In the next year North Carolina will test new models of care, including starting a $650 million pilot program, Healthy Opportunities, which will allow regions across the state to experiment with entirely new ways to improve health and wellness.
The first wave of change will be felt directly by our low-income neighbors. Over the course of the next few months 1.5 million North Carolinians receiving Medicaid services (which includes upwards of 80,000 people in Mecklenburg County) will enter a new system of care.
In this new system, the state will continue to have oversight responsibilities for Medicaid, but they will delegate the direct management of health services as well as the financial risks of serving low-income residents to managed care companies operating across multiple regions.
Managed care companies will offer a variety of options to entice beneficiaries to join their network. All health plans will be required to offer the same suite of basic clinical services such as coverage for office visits and blood tests. But plans will be able to offer Medicaid recipients services far beyond basic health insurance coverage, including:
- Uber or Lyft rides to grocery stores
- Gift cards to purchase school supplies or to take GED exam practice courses
- YMCA memberships
- Boy Scouts and Girl Scouts membership
Are we ready?
In early October, individuals currently eligible for Medicaid in North Carolina will be mailed information on enrolling in a managed care plan.
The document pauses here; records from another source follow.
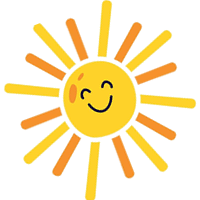
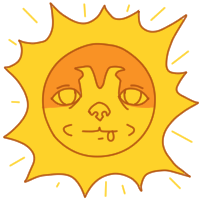
another johan w and background scroll
- johan batsard sun
- scrolling background by texture offset

diff --git a/Assets/Scripts/Manager.cs b/Assets/Scripts/Manager.cs
@@ -24,10 +24,10 @@ public class Manager : MonoBehaviour
 	private float currentSpeed = 0;
 
 	[SerializeField]
-	private float backgroundRate = 3f; // This is a strange offset to position conversion, so number shall vary
+	private float backgroundRate = 0.2f; // This is a strange offset to position conversion, so number shall vary
 
 	[SerializeField]
-	private float midgroundRate = 5f; // elements between game and background
+	private float midgroundRate = 3f; // elements between game and background
 
 	[SerializeField]
 	private float foregroundRate = 6f; // enemies and such
@@ -68,7 +68,7 @@ public class Manager : MonoBehaviour
 
 	[Header("Elements")]
 	[SerializeField]
-	private GameObject background;
+	private SpriteRenderer background;
 
 	[SerializeField]
 	private SpriteRenderer road;
@@ -249,7 +249,7 @@ public class Manager : MonoBehaviour
 		{
 			GameObject bgo = move[x];
 			Vector2 tmpPos = bgo.transform.position;
-			tmpPos.x -= GetSpeed(EnvtLayer.Background);
+			tmpPos.x -= GetSpeed(EnvtLayer.Midground);
 			bgo.transform.position = tmpPos;
 			if (tmpPos.x <= spawnMinimumX)
 			{
@@ -273,6 +273,15 @@ public class Manager : MonoBehaviour
 					currentOffset.x = 0;
 				}
 				road.material.mainTextureOffset = currentOffset;
+
+				currentOffset = background.material.mainTextureOffset;
+				currentOffset.x += GetSpeed(EnvtLayer.Background);
+				if (currentOffset.x > 2f)
+				{
+					currentOffset.x = 0;
+				}
+				background.material.mainTextureOffset = currentOffset;
+
 
 				MoveObjects(backgroundObjects);
 			}
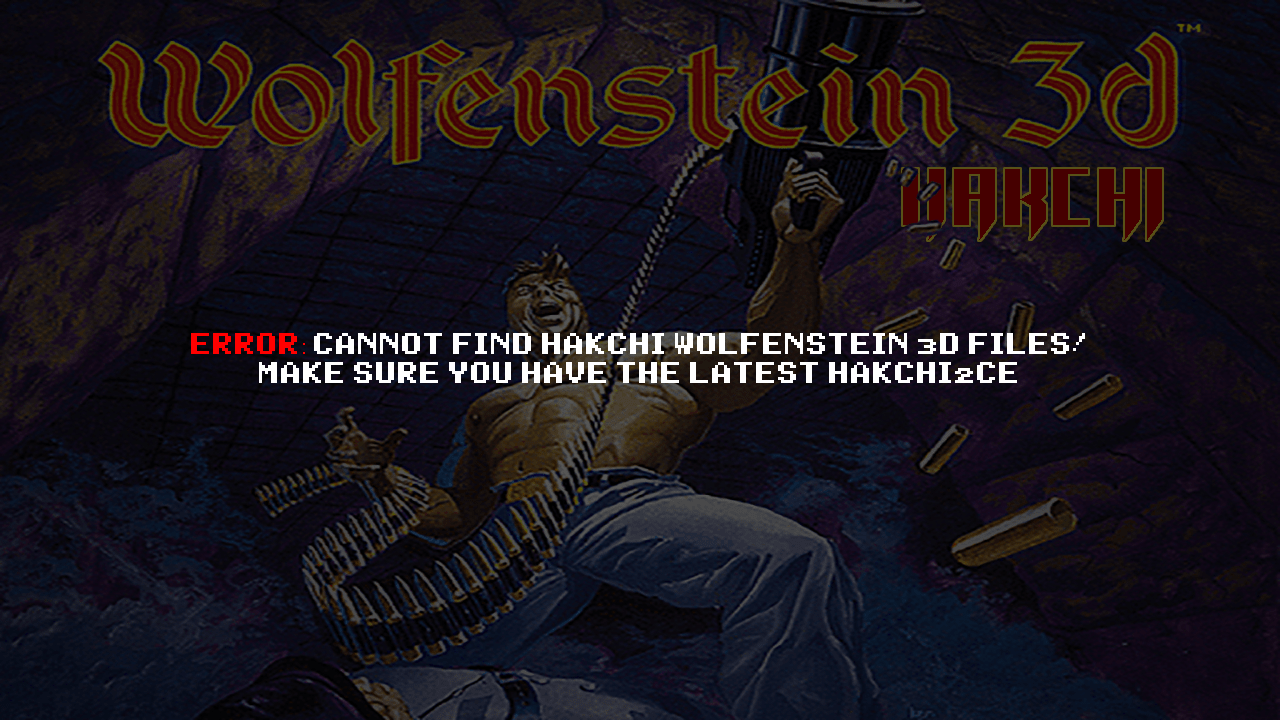
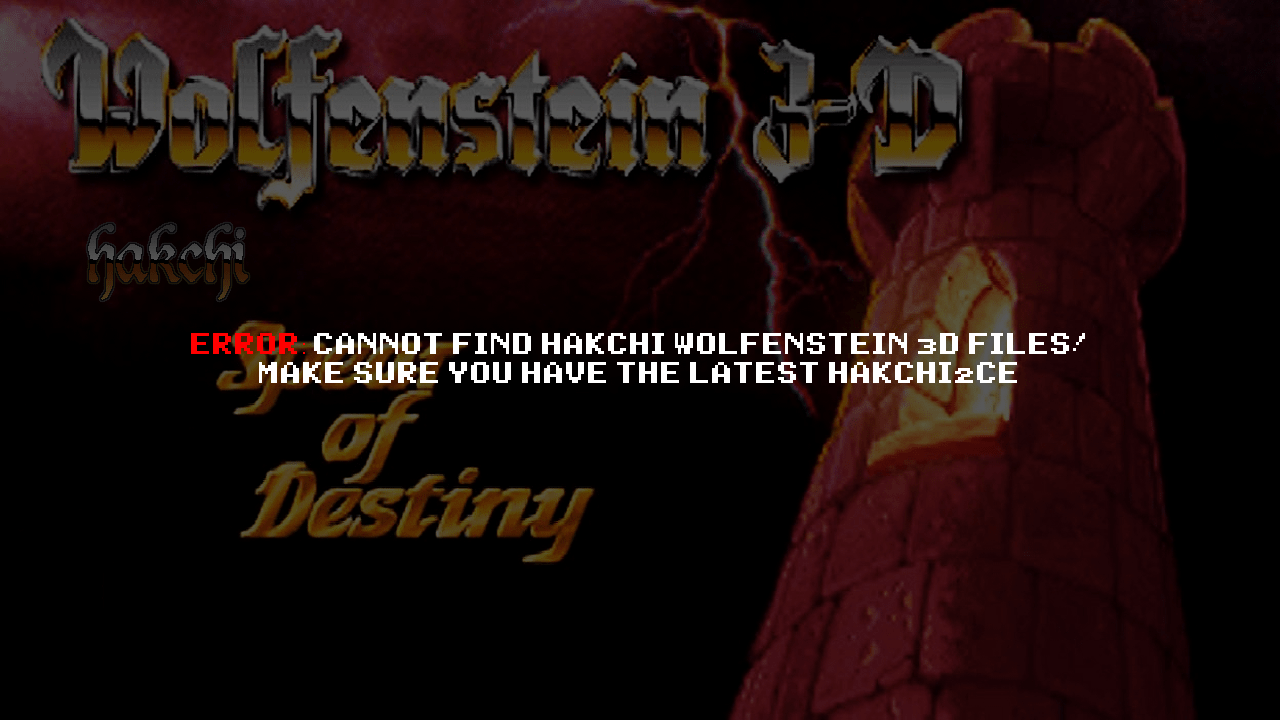
Processed game version. Needs new binary

diff --git a/version.h b/version.h
@@ -9,7 +9,7 @@
 
 /* Defines used for different versions */
 
-//#define SPEAR
+#define SPEAR
 //#define SPEARDEMO
 //#define UPLOAD
 #define GOODTIMES
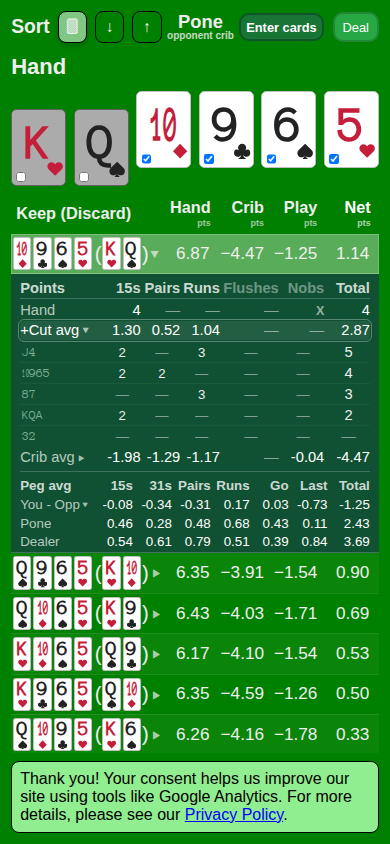
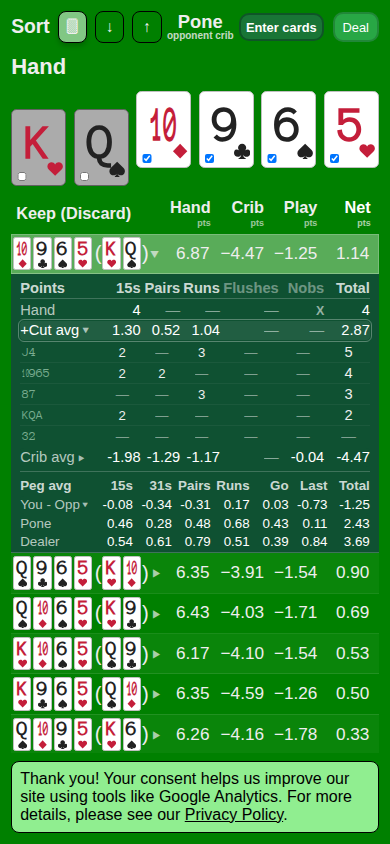
fix: improve privacy link contrast
Use a high-contrast Privacy Policy link on the consent surface and guard its rendered color in Playwright.

diff --git a/tests-e2e/index.screenshots.spec.ts b/tests-e2e/index.screenshots.spec.ts
@@ -12,6 +12,16 @@ const testInitialRenderScreenshot = () =>
     await expect(page).toHaveScreenshot();
   });
 
+test("Privacy Policy link has a high-contrast color on the consent surface", async ({
+  page,
+}) => {
+  await page.goto(`/${constantHandQuery}`);
+
+  await expect(
+    page.getByRole("button", { exact: true, name: "Privacy Policy" }),
+  ).toHaveCSS("color", "rgb(0, 0, 0)");
+});
+
 const testEnterCardsDialogScreenshot = () =>
   test("enter cards dialog still visually the same", async ({ page }) => {
     await page.goto(`/${constantHandQuery}`);

diff --git a/src/ui-react/AnalyticsConsentDialog.module.css b/src/ui-react/AnalyticsConsentDialog.module.css
@@ -54,6 +54,12 @@
   margin: 0.5em 0;
 }
 
+.privacy-policy-link {
+  color: black;
+  cursor: pointer;
+  text-decoration: underline;
+}
+
 button + button {
   margin-left: 0.5em;
 }

diff --git a/src/ui-react/AnalyticsConsentDialog.tsx b/src/ui-react/AnalyticsConsentDialog.tsx
@@ -158,14 +158,10 @@ export function AnalyticsConsentDialog({
 
   const PrivacyPolicyLink = (
     <span
+      className={classes.privacyPolicyLink}
       onClick={displayModal}
       onKeyDown={handleKeyDownEnter}
       role="button"
-      style={{
-        color: "blue",
-        cursor: "pointer",
-        textDecoration: "underline",
-      }}
       tabIndex={0}
     >
       Privacy Policy

diff --git a/src/ui-react/AnalyticsConsentDialog.module.css.d.ts b/src/ui-react/AnalyticsConsentDialog.module.css.d.ts
@@ -3,5 +3,6 @@ declare const classes: {
   readonly analyticsConsentDialogFading: string;
   readonly analyticsConsentDialogMinimal: string;
   readonly analyticsConsentDialogMinimalAnimated: string;
+  readonly privacyPolicyLink: string;
 };
 export = classes;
By the middle of December they will need to have chosen a Medicaid plan, or a plan will be selected for them at that time.
While there are a host of potential benefits from this shift, including the prospect of reducing taxpayer exposure to future Medicaid costs by capping the annual amount of funds the NC General Assembly sets aside for Medicaid, there are also a host of potential pitfalls.
Medicaid beneficiaries have experience working with case managers for their primary care needs through the Community Care of North Carolina program, but now they must navigate a new managed care system with unfamiliar gatekeepers coordinating their care.
And if the experience of other states that have shifted Medicaid to a managed care system is a useful guide, there is the potential that private insurers may deny some services in an effort to hold down costs.
Some insurers may not stay for the long haul. Iowa shifted their Medicaid services to private managed care three years ago. When one of the major providers recently dropped out the program, families reliant on Medicaid were left feeling helpless and uncertain of how to get care.
The ripple effect of North Carolina’s health care big bang will reach far beyond the health care sector, touching many businesses and hundreds of thousands of residents.
In the coming months, Care Ring will hold community events and town hall meetings and share widely what we are learning about this transformation to help Medicaid beneficiaries, provider networks, and interested residents understand and adapt to this major change in health care.
Donald K. Jonas, Ph.D is Executive Director of Care Ring. Care Ring’s Medicaid Transformation Education and Engagement Initiative is supported by a grant from the Kate B. Reynolds Charitable Trust.